Listening to how Michael Casey Wilson of Santee tells it, a 17 percent mortgage, the threat of homelessness and a terminal health condition will turn a man to crime.
Wilson, 69, is accused of walking into the Bank of America branch in the 4100 block of El Cajon Boulevard in City Heights and handing a bank manager a demand note, saying he had a bomb. Prosecutors said he made off with $107,000 before he was caught lying on a front porch near the bank.
"I wrote them an apology. I am so sorry," he said referring to the employees who rushed out of the bank. "It's not my purpose in life to scare people."
"If it would've worked the way I wanted it to, it would've just been he and I. But he told everybody. He shouldn't have done that," Wilson said.
On Thursday he pleaded not guilty to three counts of robbery and one count of falsely reporting a bomb to a business. In an interview Friday, Wilson was very open about the plan he had hatched to save his home.
"I was hoping to get $50,000 to pay off my mortgage," he said. "Just to get the money and get the hell out of there."
Wilson said he had planned to hail a taxi and drive with the bank manager to the airport. Once the manager was gone, Wilson said he had hoped to pick up another taxi to take him to his home in Santee. But he said he never thought the bank manager "had the balls to call the police."

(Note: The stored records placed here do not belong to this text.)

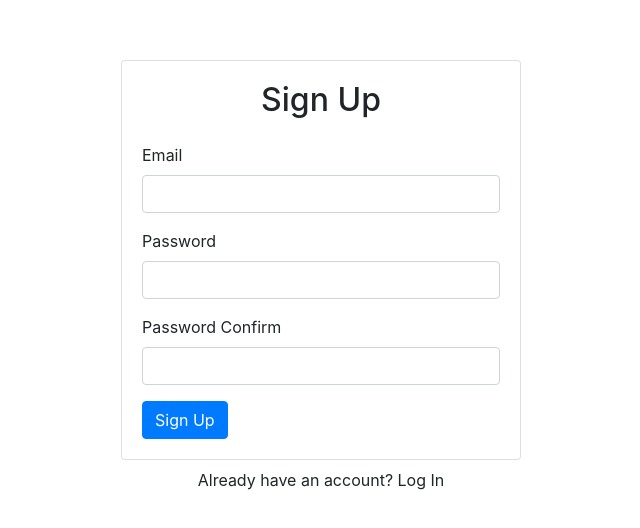
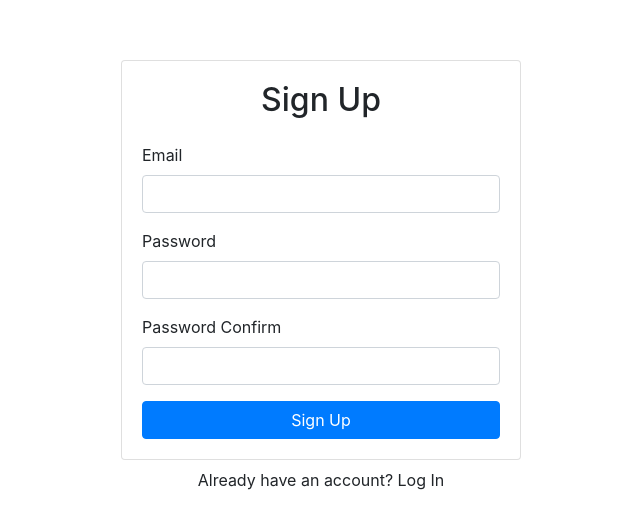
Before and after one commit to Evand3r/simple-react-firebase-auth-test, a React (Create React App) app: page /signup in a window 1280 px wide. Shown: the part 124-652 px from the top of the page, without its empty margins (319-959 px from the left). Built offline with nearby package versions, Linux system fonts and the light colour scheme; no server answers.

Commit message:
signup component functionality

```diff
--- a/src/components/App.js
+++ b/src/components/App.js
@@ -1,9 +1,11 @@
 import React from 'react';
 import { Container } from 'react-bootstrap';
+import AuthProvider from '../contexts/AuthContext';
 import Signup from './Signup';
 
 function App() {
   return (
+    <AuthProvider>
       <Container
         className="d-flex align-items-center justify-content-center"
         style={{ minHeight: "100vh" }}
@@ -12,6 +14,7 @@ function App() {
           <Signup />
         </div>
       </Container >
+    </AuthProvider>
   );
 }
 
--- a/src/components/Signup.js
+++ b/src/components/Signup.js
@@ -1,17 +1,45 @@
-import React, { useRef } from 'react';
-import { Form, Button, Card } from 'react-bootstrap';
+// import { Alert } from 'bootstrap';
+import React, { useRef, useState } from 'react';
+import { Form, Button, Card, Alert } from 'react-bootstrap';
+import { useAuth } from '../contexts/AuthContext';
 
 export default function Signup() {
     const emailRef = useRef();
     const passwordRef = useRef();
     const passwordConfirmRef = useRef();
+    const { signUp, currentUser, reqError } = useAuth();
+    const [error, setError] = useState('');
+    const [loading, setLoading] = useState(false);
+
+    function handleSubmit(e) {
+        e.preventDefault();
+
+        if (passwordRef.current.value !== passwordConfirmRef.current.value) {
+            return setError('Passwords do not match');
+        }
+
+        try {
+            setError('');
+            setLoading(true);
+            signUp(emailRef.current.value, passwordRef.current.value);
+        } catch (error) {
+            setError(error);
+        }
+
+        setLoading(false);
+    }
 
     return (
         <>
             <Card>
                 <Card.Body>
                     <h2 className="text-center mb-4">Sign Up</h2>
-                    <Form>
+                    {currentUser && JSON.stringify(currentUser.email)}
+                    {
+                        (error && <Alert variant="danger">{error}</Alert>) ||
+                        (reqError && <Alert variant="danger">{reqError.message}</Alert>)
+                    }
+                    <Form onSubmit={handleSubmit}>
                         <Form.Group id="email">
                             <Form.Label>Email</Form.Label>
                             <Form.Control type="email" ref={emailRef} required />
@@ -24,7 +52,7 @@ export default function Signup() {
                             <Form.Label>Password Confirm</Form.Label>
                             <Form.Control type="password" ref={passwordConfirmRef} required />
                         </Form.Group>
-                        <Button className="w-100" type="submit" className="klk">
+                        <Button disabled={loading} className="w-100" type="submit">
                             Sign Up
                         </Button>
                     </Form>
--- a/src/Context/Authcontext.js
+++ b/src/contexts/AuthContext.js
@@ -9,9 +9,11 @@ export function useAuth() {
 
 export default function AuthProvider({ children }) {
     const [currentUser, setCurrentUser] = useState();
+    const [reqError, setReqError] = useState();
 
     function signUp(email, password) {
-        return auth.createUserWithEmailAndPassword(email, password);
+        setReqError('');
+        return auth.createUserWithEmailAndPassword(email, password).catch(err => setReqError(err));
     }
 
     useEffect(() => {
@@ -21,7 +23,9 @@ export default function AuthProvider({ children }) {
     }, []);
 
     const value = {
-        currentUser
+        currentUser,
+        signUp,
+        reqError,
     }
     return (
         <AuthContext.Provider value={value}>
```
Lines whose indentation alone changed are shown as unchanged.
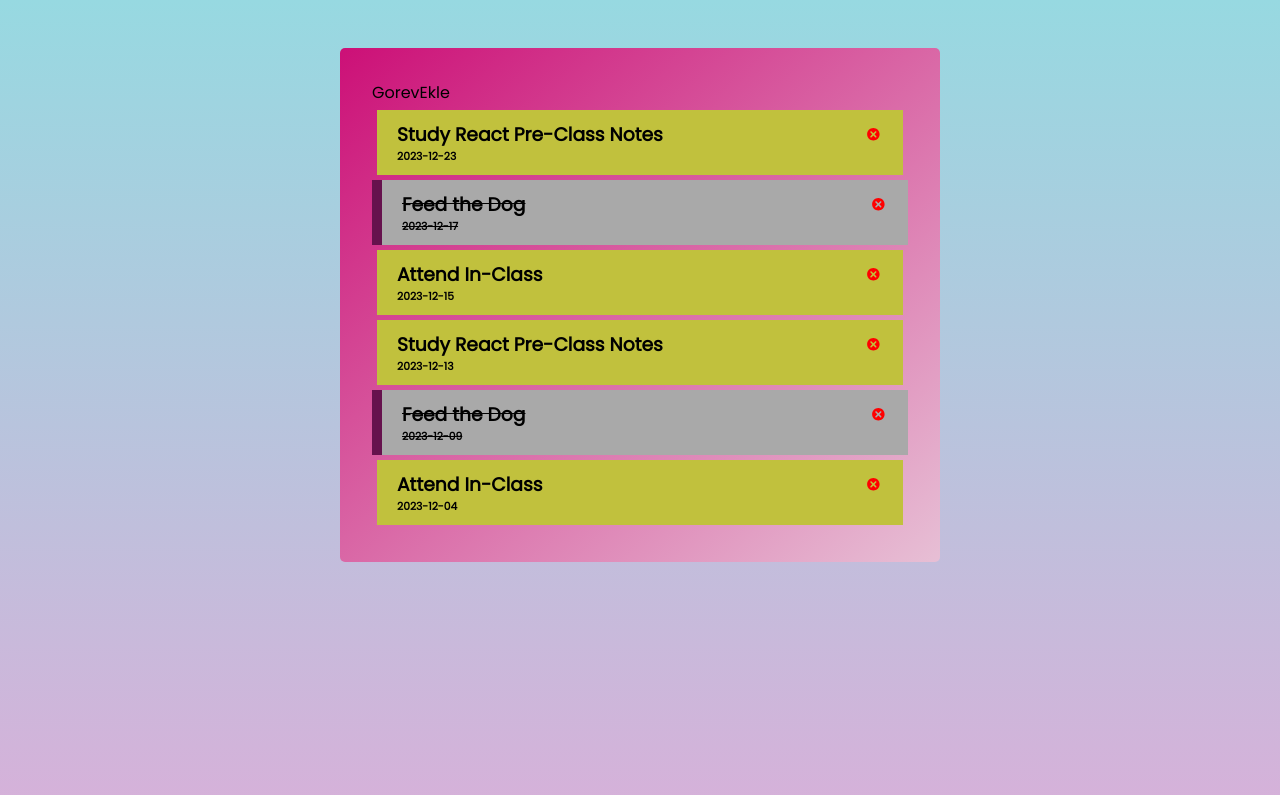
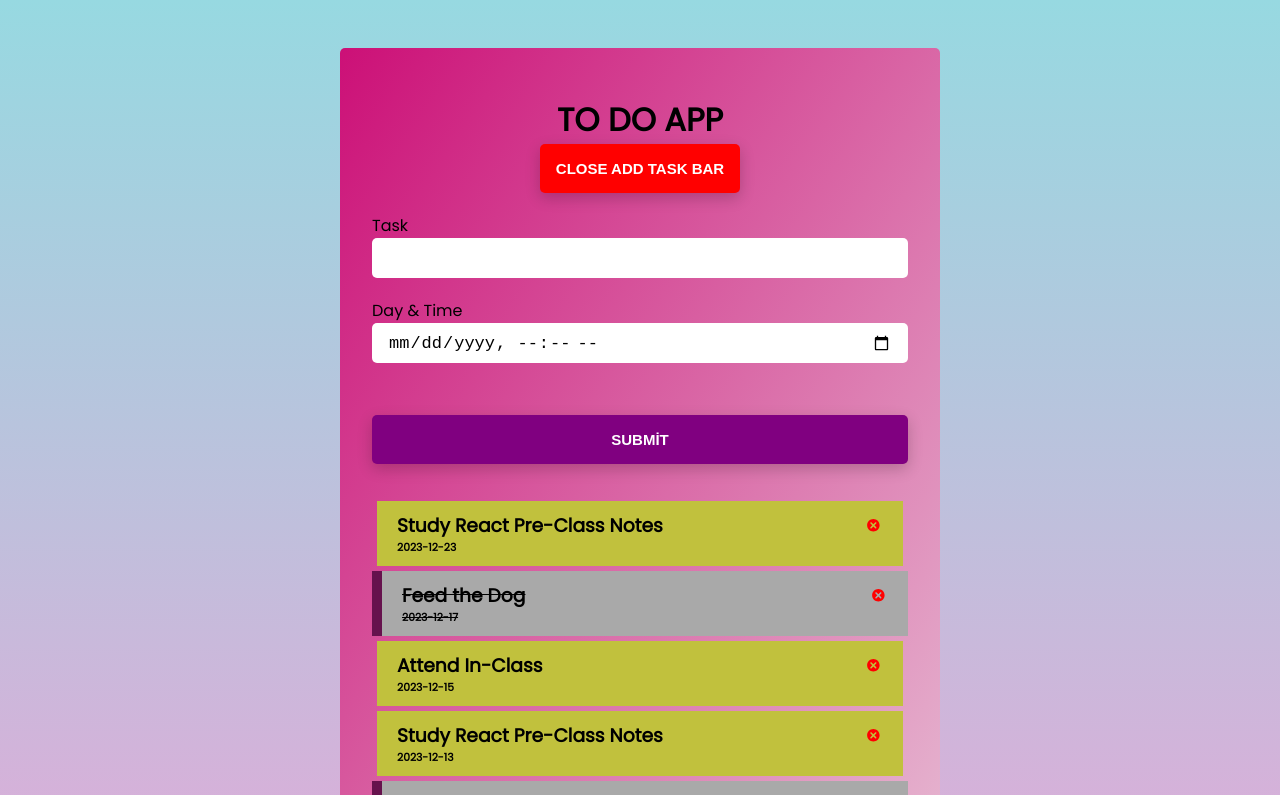
Before and after one commit to KazimAkyol/REACT, a React (Create React App) app in the folder class-notes/RC-08-toDo-app/: page / in a window 1280 px wide. Shown: the top 795 px of the page. Built offline with nearby package versions, Linux system fonts and the light colour scheme.

Commit message:
61.commit

```diff
--- a/class-notes/RC-08-toDo-app/src/components/GorevEkle.jsx
+++ b/class-notes/RC-08-toDo-app/src/components/GorevEkle.jsx
@@ -1,9 +1,51 @@
-import React from 'react'
+import React, { useState } from "react";
 
 const GorevEkle = () => {
+  const [todo, setTodo] = useState("");
+  const [day, setDay] = useState("");
+
+  const gonder = (e) => {
+    e.preventDefault()
+
+
+  }
+
   return (
-    <div>GorevEkle</div>
-  )
-}
+    <div>
+      <header className="header">
+        <h1>TO DO APP</h1>
+        <button className="btn" style={{ background: "red" }}>
+          CLOSE ADD TASK BAR
+        </button>
+      </header>
 
-export default GorevEkle
+      <form onSubmit={gonder}>
+        <div className="form-control">
+          <label htmlFor="text">Task</label>
+          <input
+            id="text"
+            type="text"
+            name="text"
+            onChange={(e) => setTodo(e.target.value)}
+          />
+        </div>
+        <div className="form-control">
+          <label htmlFor="day">Day & Time</label>
+          <input
+            id="day"
+            type="datetime-local"
+            name="day"
+            onChange={(e) => setDay(e.target.value)}
+          />
+        </div>
+        <div>
+          <button className="btn btn-submit" type="submit">
+            SUBMİT
+          </button>
+        </div>
+      </form>
+    </div>
+  );
+};
+
+export default GorevEkle;
--- a/class-notes/RC-08-toDo-app/src/pages/Home.jsx
+++ b/class-notes/RC-08-toDo-app/src/pages/Home.jsx
@@ -12,7 +12,7 @@ const Home = () => {
 
   return (
     <div>
-      <GorevEkle />
+      <GorevEkle setYapilacak={setYapilacak} yapilacak={yapilacak} />
 
       <GorevleriGoster yapilacak={yapilacak} setYapilacak={setYapilacak} />
     </div>
```
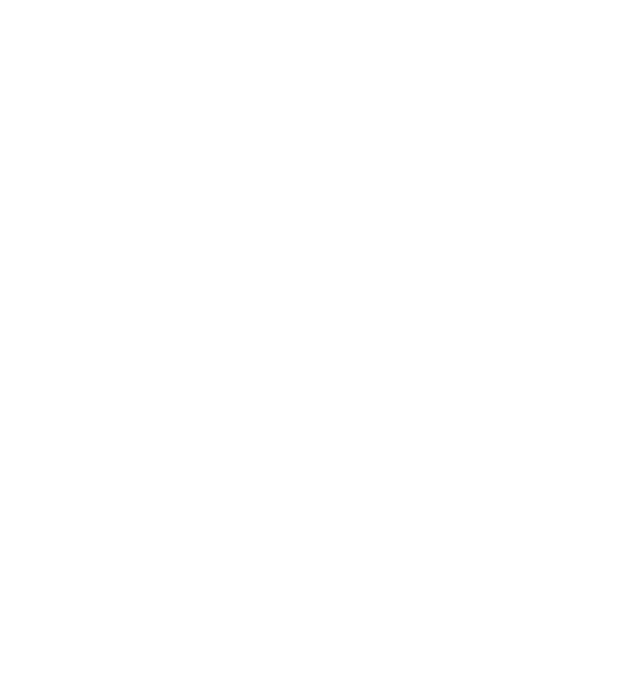
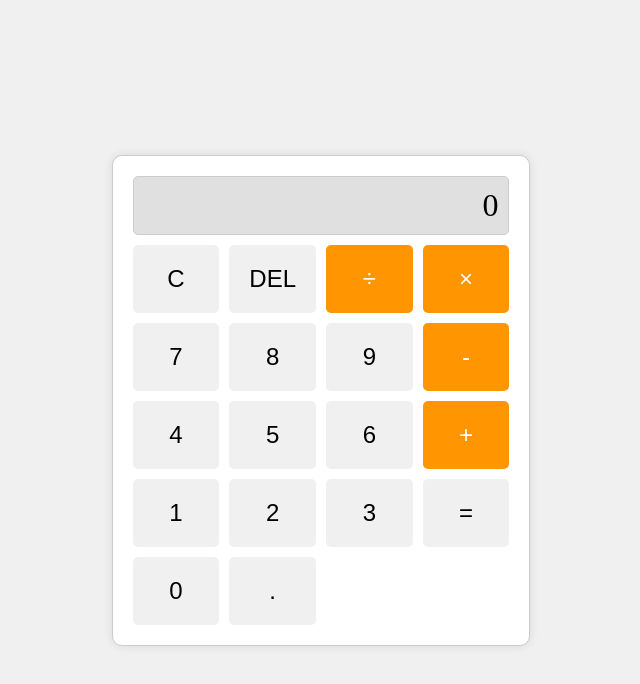
Before and after one commit to Chirag-Tiwari/CodeSoft-Project, a plain HTML site: page level-1/calculator/index.html in a window 1280 px wide. Shown: the whole page, without its empty margins (319-959 px from the left). Drawn offline with Linux system fonts and the light colour scheme.

Commit message:
created calculator and added styles and functionality

```diff
--- a/level-1/calculator/index.html
+++ b/level-1/calculator/index.html
@@ -3,7 +3,33 @@
   <head>
     <meta charset="UTF-8" />
     <meta name="viewport" content="width=device-width, initial-scale=1.0" />
-    <title>Document</title>
+    <title>Calculator</title>
+    <link rel="stylesheet" href="style.css" />
   </head>
-  <body></body>
+  <body>
+    <div class="calculator">
+      <div class="display" id="display">0</div>
+      <div class="buttons">
+        <button class="btn" id="clear">C</button>
+        <button class="btn" id="delete">DEL</button>
+        <button class="btn operator" id="divide">÷</button>
+        <button class="btn operator" id="multiply">×</button>
+        <button class="btn" id="seven">7</button>
+        <button class="btn" id="eight">8</button>
+        <button class="btn" id="nine">9</button>
+        <button class="btn operator" id="subtract">-</button>
+        <button class="btn" id="four">4</button>
+        <button class="btn" id="five">5</button>
+        <button class="btn" id="six">6</button>
+        <button class="btn operator" id="add">+</button>
+        <button class="btn" id="one">1</button>
+        <button class="btn" id="two">2</button>
+        <button class="btn" id="three">3</button>
+        <button class="btn" id="equals">=</button>
+        <button class="btn" id="zero">0</button>
+        <button class="btn" id="decimal">.</button>
+      </div>
+    </div>
+    <script src="script.js"></script>
+  </body>
 </html>
--- a/level-1/calculator/script.js
+++ b/level-1/calculator/script.js
@@ -0,0 +1,41 @@
+const display = document.getElementById("display");
+const buttons = document.querySelectorAll(".btn");
+let currentInput = "";
+let previousInput = "";
+let operator = "";
+
+buttons.forEach((button) => {
+  button.addEventListener("click", () => {
+    const value = button.textContent;
+
+    if (button.id === "clear") {
+      currentInput = "";
+      previousInput = "";
+      operator = "";
+      display.textContent = "0";
+    } else if (button.id === "delete") {
+      currentInput = currentInput.slice(0, -1);
+      display.textContent = currentInput || "0";
+    } else if (button.id === "equals") {
+      if (currentInput && previousInput && operator) {
+        try {
+          currentInput = eval(`${previousInput}${operator}${currentInput}`);
+          display.textContent = currentInput;
+          previousInput = "";
+          operator = "";
+        } catch (error) {
+          display.textContent = "Error";
+        }
+      }
+    } else if (button.classList.contains("operator")) {
+      if (currentInput) {
+        operator = value === "×" ? "*" : value === "÷" ? "/" : value;
+        previousInput = currentInput;
+        currentInput = "";
+      }
+    } else {
+      currentInput += value;
+      display.textContent = currentInput;
+    }
+  });
+});
--- a/level-1/calculator/style.css
+++ b/level-1/calculator/style.css
@@ -0,0 +1,50 @@
+body {
+  display: flex;
+  justify-content: center;
+  align-items: center;
+  height: 100vh;
+  background-color: #f0f0f0;
+  margin: 0;
+}
+
+.calculator {
+  border: 1px solid #ccc;
+  border-radius: 10px;
+  padding: 20px;
+  background-color: #fff;
+  box-shadow: 0 0 10px rgba(0, 0, 0, 0.1);
+}
+
+.display {
+  font-size: 2em;
+  margin-bottom: 10px;
+  padding: 10px;
+  border: 1px solid #ccc;
+  border-radius: 5px;
+  text-align: right;
+  background-color: #e0e0e0;
+}
+
+.buttons {
+  display: grid;
+  grid-template-columns: repeat(4, 1fr);
+  gap: 10px;
+}
+
+.btn {
+  padding: 20px;
+  font-size: 1.5em;
+  border: none;
+  border-radius: 5px;
+  background-color: #f0f0f0;
+  cursor: pointer;
+}
+
+.btn.operator {
+  background-color: #ff9500;
+  color: #fff;
+}
+
+.btn:active {
+  background-color: #ddd;
+}
```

"I saw all of a sudden all the people rushing out and I knew I was had," he said. "I knew that he had called me in. C'est la vie."
Wilson said he lives with his 73-year old wife, who he described as a "gentle soul." He said he feared for her future living on the streets if he couldn't make their house payment.
Looking at Wilson, you can see his health is suffering. He claims doctors have diagnosed him with severe arthritis, sleep apnea, heart problems, and a disease he described as one "that makes you fly off the handle." Wilson said he was told he had one to two years to live.
When he hatched the bank robbery plan, he said that he had considered the consequences but thought, "It was 50-50. Well if I get caught, I get caught. I'm dying anyway so what different does it make."
Wilson could face more than seven years in prison if he is convicted. His bail was set at $50,000.
"Let's face it," he said. "Here's a man who (screwed) up his life and his family's life but I did it with good intentions. Just stupid intentions."
Click here to watch part of the jailhouse interview.